- Imogen Poots, Aleyse Shannon, Lily Donoghue, Brittany O'Grady
- Sophia Takal, April Wolfe
- Sophia Takal
- 14A (Canada), PG-13 (United States)
- Running Time
- 92 minutes
- Release Date
- December 13th, 2019
Third times are never the charm. Black Christmas is the newest film in Blumhouse’s ever growing collection of PG-13 rated box office powerhouse horror collection that attempts to put a modern twist on an old school horror classic. Such an endeavour has already been attempted once before, producing the critically divided 2006 remake of the same name. Now thirteen years later, it has become abundantly clear (if hasn’t been already) that hollywood is really running out of ideas.
As female empowering as director and co-writer Takal’s take on the original story is, this Black Christmas lacks the fundamental characteristics needed for a film like this needs to be successful. For starters, the acting here is typical of a standard Blumhouse picture. With actresses who look like and actually are about to hit their 30’s, the fact that they are playing college students is baffling though at the same time not surprising at all. None out of the film’s four main actresses (Poots, Shannon, Donoghue, and O’Grady) bring anything to the table that truly stood out. This film’s scares are the typical occasional soft jump scares that would only make the tween-iest of tweens jump out of their seats, and that’s only when the film actually tries to be scary which is was seldom at best. Meanwhile, with an extremely typical running time of around 90 minutes, the film also features quite a lot of exposition.
Black Christmas would be much better off considered a social commentary rather than a horror film per se. The only problem with that would be how extremely shallow this film goes about it. It’s almost felt as if the film tries so hard yet so little at the same time which will surely leave some viewers confused and bored out of their minds. Of course, comedy is incorporated into the film as almost the same way every horror movie has seemed to do ever since Get Out, yet again manages to take another drastic shift as it morphs into more of a revenge film than a slasher.
The one redeeming quality of Black Christmas was how it manages to bring to the table a decent portrayal of friendship. As much as the acting, the main messages, and its “woke” style are abysmal. The bonding between the four main characters, Riley, Kris, Marty, and Jesse could be described as a somewhat discount version of the It series’ losers club.

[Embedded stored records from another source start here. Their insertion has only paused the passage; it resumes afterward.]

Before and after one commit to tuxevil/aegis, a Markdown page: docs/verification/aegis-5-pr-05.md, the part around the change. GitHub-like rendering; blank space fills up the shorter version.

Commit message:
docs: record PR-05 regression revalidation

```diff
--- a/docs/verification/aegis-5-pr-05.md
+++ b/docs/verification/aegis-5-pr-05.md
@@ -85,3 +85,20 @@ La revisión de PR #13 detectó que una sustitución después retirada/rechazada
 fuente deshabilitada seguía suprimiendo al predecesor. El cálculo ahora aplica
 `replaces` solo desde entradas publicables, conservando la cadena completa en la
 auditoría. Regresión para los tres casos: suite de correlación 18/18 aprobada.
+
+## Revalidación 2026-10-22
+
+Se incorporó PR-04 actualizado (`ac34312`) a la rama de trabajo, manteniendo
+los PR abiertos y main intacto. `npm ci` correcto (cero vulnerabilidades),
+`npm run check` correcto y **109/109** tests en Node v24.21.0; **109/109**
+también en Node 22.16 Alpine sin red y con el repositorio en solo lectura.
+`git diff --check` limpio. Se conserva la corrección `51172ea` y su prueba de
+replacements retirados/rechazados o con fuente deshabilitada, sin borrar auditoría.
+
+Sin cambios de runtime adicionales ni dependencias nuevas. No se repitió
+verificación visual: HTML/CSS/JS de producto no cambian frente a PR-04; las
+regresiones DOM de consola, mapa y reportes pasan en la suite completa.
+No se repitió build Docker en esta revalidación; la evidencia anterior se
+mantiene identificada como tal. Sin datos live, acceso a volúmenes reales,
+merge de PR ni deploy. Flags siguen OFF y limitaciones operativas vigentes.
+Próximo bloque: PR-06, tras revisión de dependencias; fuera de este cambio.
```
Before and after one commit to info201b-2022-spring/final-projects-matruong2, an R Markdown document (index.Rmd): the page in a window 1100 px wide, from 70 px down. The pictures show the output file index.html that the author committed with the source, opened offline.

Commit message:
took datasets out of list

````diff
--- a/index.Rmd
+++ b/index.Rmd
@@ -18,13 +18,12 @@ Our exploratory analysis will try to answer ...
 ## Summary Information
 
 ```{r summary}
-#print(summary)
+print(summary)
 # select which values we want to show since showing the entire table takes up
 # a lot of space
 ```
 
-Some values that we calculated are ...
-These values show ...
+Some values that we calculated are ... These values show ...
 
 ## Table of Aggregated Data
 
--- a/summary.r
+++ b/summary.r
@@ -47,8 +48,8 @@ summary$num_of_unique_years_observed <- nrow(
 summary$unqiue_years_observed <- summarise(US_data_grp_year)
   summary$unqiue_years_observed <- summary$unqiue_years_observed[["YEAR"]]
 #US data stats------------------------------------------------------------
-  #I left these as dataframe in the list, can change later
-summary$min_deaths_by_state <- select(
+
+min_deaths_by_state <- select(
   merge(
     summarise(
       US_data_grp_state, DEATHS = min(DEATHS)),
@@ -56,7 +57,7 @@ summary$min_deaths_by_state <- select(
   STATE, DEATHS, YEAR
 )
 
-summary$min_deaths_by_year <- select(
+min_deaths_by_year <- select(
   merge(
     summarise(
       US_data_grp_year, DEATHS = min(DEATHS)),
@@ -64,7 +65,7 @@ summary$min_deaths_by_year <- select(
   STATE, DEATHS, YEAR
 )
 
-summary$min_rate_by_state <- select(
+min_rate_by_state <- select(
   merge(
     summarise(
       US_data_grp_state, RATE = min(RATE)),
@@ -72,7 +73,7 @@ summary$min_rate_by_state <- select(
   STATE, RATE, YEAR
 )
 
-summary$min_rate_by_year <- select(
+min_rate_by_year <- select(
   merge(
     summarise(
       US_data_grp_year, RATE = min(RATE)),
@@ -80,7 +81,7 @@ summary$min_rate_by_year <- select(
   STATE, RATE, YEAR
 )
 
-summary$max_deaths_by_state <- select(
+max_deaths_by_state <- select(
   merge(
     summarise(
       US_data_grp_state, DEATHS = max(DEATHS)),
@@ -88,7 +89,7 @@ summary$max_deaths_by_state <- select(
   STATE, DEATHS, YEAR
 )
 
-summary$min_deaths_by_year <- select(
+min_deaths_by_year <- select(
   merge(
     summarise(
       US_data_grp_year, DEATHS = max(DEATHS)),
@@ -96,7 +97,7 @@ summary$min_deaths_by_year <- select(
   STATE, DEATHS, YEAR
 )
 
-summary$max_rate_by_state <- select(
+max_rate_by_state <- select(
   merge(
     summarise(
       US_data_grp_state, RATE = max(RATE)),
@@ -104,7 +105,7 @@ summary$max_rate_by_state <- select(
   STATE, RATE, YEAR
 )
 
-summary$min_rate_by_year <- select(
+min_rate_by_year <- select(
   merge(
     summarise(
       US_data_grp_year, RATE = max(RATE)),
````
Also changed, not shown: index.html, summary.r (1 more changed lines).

With a lower rating than its predecessors of 14A/PG-13, it is evident the kind of audience this version of Black Christmas is aiming to target. Younger viewers who are less inclined to watch more graphic horror films may find enough to enjoy here. However for die-hard fans of the genre, it is bound to be one disappointing Christmas.
*still courtesy of Universal Pictures*